So let us look at trade policy and negotiations as two separate questions. From a trade policy standpoint, you will get a broader understanding of trade policy and regulations and how they apply to the EMEA and BRIC countries. Trade policy will get very specific depending on the commodity or services that you are responsible for when you decide on a career choice. Negotiations is taught more from the perspective of how to conduct oneself when involved with foreign participants, rather than from the “here is how you negotiate” point of view. I can tell you first-hand that the actual negotiation skill is not something that you can teach in a classroom, but you have to learn it by doing it. There are too many variables to account for while in the negotiation phase that make it difficult to teach. Do not get me wrong, you will certainly use the BATNA procedure, and other aspects of the negotiation process, which you will learn in the program and those are the tools that you will need to be a successful negotiator.

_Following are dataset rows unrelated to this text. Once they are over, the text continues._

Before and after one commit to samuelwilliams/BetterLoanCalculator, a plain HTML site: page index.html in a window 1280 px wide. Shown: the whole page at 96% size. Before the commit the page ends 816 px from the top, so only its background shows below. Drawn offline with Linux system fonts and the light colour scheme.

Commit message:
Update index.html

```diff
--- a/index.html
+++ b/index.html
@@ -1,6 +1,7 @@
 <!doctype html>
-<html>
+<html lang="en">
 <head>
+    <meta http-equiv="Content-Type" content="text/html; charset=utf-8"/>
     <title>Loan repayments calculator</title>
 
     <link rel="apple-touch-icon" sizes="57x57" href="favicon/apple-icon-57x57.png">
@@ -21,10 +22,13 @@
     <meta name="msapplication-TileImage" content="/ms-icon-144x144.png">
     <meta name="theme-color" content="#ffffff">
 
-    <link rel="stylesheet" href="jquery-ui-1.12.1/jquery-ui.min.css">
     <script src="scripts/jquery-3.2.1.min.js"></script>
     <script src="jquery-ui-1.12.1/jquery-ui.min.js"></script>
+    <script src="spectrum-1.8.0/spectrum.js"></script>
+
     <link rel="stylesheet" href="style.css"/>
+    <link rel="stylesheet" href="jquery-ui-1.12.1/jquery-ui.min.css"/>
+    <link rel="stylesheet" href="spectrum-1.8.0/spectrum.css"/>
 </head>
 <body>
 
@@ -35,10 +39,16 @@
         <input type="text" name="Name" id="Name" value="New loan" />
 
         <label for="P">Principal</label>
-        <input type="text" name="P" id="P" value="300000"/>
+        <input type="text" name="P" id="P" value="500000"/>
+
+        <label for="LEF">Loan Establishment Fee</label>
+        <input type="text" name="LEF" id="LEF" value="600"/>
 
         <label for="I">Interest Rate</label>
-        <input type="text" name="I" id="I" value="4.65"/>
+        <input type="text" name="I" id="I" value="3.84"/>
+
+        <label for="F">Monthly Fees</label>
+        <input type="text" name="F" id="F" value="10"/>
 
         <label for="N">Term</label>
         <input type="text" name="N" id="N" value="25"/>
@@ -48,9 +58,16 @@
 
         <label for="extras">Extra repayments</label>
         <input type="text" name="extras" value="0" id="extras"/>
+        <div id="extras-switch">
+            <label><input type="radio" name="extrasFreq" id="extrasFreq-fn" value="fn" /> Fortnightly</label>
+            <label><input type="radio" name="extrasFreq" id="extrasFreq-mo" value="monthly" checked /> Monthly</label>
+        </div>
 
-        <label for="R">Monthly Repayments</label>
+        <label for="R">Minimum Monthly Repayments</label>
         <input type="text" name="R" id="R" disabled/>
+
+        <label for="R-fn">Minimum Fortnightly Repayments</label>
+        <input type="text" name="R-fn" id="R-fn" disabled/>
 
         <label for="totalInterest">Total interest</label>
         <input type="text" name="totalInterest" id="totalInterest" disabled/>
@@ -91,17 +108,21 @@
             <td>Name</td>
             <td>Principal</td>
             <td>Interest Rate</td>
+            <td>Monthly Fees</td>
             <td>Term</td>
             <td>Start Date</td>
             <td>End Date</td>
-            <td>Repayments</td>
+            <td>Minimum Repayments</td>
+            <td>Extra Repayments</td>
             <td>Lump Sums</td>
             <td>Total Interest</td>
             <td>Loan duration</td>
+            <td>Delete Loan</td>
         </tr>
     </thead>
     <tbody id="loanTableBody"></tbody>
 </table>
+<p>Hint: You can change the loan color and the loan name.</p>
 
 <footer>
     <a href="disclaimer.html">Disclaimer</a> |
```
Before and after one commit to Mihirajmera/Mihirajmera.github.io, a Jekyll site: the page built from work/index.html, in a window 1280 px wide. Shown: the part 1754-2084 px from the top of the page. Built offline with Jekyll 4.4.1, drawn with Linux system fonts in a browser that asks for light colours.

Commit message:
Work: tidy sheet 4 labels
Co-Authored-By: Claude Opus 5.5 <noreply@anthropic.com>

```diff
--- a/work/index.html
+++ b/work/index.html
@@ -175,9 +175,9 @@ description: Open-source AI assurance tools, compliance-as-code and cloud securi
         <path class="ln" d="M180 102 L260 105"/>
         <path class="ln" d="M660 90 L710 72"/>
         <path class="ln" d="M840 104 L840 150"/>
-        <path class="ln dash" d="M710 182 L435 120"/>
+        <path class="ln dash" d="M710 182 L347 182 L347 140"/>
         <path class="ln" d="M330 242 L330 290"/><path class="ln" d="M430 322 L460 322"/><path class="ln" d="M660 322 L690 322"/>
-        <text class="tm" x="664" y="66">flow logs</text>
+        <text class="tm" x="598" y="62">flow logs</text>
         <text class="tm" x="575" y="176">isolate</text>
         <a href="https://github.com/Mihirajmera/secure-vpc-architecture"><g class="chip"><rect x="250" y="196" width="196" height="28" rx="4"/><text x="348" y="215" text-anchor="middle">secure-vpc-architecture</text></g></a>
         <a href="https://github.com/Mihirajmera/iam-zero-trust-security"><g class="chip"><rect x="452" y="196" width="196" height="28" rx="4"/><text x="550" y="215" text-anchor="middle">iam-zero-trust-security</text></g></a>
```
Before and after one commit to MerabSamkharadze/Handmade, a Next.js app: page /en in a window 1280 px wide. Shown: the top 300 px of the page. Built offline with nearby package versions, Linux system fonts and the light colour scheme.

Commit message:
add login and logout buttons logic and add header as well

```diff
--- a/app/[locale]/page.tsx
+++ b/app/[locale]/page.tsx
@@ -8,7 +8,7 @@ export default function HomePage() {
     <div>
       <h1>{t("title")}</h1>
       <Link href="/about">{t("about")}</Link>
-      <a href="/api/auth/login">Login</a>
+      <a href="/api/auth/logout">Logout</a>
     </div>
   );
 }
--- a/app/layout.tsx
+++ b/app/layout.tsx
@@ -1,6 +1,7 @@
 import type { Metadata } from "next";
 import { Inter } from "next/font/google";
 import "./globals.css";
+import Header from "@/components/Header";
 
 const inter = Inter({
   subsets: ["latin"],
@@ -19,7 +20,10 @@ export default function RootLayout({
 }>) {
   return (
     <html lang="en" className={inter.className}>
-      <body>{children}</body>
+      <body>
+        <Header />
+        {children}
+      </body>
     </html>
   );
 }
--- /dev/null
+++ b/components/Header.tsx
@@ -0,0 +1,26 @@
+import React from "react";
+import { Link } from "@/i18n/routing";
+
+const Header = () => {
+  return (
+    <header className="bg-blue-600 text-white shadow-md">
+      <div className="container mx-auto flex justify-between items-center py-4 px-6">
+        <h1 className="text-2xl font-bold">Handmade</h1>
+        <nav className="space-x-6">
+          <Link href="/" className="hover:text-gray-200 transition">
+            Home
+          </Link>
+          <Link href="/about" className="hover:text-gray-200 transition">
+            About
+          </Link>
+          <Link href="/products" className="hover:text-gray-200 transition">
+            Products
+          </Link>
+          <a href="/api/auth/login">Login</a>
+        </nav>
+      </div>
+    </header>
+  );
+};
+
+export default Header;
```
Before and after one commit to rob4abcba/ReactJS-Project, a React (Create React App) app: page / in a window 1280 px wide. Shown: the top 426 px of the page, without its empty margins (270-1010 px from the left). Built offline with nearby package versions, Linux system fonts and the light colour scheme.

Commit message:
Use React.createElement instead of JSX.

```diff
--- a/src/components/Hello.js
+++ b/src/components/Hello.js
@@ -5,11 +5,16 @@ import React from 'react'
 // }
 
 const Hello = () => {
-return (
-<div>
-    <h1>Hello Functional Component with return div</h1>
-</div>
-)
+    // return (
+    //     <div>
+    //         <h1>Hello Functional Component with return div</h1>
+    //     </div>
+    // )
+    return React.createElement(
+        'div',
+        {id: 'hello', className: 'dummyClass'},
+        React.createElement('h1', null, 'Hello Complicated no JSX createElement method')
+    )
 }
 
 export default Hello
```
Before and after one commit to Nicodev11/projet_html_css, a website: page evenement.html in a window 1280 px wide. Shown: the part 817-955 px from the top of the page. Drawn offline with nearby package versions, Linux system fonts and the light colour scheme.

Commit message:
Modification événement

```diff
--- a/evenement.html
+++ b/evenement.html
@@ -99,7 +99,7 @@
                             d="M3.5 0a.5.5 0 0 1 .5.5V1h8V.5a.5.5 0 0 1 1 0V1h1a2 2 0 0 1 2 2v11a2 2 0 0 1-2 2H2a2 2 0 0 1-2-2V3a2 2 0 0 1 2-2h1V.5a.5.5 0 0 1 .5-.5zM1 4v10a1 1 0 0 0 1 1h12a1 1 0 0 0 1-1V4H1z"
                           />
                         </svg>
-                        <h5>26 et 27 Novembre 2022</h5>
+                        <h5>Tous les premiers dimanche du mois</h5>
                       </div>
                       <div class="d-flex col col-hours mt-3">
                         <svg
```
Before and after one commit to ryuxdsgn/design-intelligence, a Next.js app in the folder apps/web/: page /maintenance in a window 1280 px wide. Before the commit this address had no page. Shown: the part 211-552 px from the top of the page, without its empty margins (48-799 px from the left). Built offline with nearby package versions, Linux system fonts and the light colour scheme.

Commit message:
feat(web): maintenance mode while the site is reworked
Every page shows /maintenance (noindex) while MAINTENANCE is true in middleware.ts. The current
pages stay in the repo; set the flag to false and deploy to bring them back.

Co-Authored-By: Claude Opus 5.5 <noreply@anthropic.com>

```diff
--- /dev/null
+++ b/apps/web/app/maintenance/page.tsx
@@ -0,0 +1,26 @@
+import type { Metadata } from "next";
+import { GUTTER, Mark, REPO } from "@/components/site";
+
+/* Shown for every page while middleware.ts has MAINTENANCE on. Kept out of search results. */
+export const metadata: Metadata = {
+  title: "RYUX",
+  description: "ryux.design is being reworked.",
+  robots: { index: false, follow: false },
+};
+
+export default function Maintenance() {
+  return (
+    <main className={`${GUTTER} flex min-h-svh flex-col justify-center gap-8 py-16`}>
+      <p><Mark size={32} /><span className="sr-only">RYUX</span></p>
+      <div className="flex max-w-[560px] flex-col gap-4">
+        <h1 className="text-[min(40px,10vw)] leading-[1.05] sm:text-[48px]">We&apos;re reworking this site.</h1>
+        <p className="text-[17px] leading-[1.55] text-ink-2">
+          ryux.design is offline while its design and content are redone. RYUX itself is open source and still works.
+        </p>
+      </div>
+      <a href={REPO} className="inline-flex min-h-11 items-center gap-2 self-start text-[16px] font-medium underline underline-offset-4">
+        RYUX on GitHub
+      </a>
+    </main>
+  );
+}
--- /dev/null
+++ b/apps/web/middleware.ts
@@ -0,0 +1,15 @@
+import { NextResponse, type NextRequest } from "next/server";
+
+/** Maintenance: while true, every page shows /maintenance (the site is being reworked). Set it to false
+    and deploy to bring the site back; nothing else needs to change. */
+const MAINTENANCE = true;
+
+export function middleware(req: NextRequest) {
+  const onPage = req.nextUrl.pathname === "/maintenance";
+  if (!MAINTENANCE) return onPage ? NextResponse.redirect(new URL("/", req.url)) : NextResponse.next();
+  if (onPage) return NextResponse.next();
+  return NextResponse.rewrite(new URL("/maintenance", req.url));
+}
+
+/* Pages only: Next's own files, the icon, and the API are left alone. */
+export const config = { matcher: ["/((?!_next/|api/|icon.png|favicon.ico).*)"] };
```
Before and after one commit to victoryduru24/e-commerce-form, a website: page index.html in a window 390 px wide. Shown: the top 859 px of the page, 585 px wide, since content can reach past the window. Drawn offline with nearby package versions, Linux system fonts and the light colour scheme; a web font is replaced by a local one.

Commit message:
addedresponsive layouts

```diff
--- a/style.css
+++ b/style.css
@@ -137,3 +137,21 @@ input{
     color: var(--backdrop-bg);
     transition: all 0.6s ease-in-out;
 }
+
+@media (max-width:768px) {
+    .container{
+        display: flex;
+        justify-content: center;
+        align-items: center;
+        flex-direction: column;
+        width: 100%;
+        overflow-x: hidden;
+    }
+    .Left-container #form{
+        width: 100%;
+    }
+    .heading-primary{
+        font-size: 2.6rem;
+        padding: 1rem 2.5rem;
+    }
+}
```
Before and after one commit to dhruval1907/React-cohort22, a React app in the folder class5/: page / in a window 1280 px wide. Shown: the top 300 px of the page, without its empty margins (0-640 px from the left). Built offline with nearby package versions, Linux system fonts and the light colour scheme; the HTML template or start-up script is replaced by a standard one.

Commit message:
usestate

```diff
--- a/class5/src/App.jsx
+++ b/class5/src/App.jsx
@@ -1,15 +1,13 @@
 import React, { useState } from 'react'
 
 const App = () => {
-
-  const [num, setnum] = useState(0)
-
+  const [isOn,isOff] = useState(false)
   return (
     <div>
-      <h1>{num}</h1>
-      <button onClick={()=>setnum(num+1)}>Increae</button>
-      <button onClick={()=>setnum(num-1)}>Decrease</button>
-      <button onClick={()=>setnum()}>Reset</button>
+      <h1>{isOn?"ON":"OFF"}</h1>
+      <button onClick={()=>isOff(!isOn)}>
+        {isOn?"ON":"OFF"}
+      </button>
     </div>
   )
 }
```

Having my Executive Masters of International Business has helped me in two ways that I have noticed. One has been that I am more motivated to direct my own career path, rather waiting for it to develop. By that I mean, I am very eager to use what I have learned in the EMIB program and I will seek out the career path that will allow me to do just that. The other has been through networking. The EMIB program is within itself a networking function. You will meet other professionals, from other companies, with different backgrounds that you will interact with through the semesters to be successful in the program and you will have the opportunity to network with Alumni at other EMIB functions. I can also say, from a Boeing approach, that the EMIB program has been a big factor at advancing careers for those employees that have completed it. Some have advanced after graduation and some have been advanced before graduation.View All Blog Posts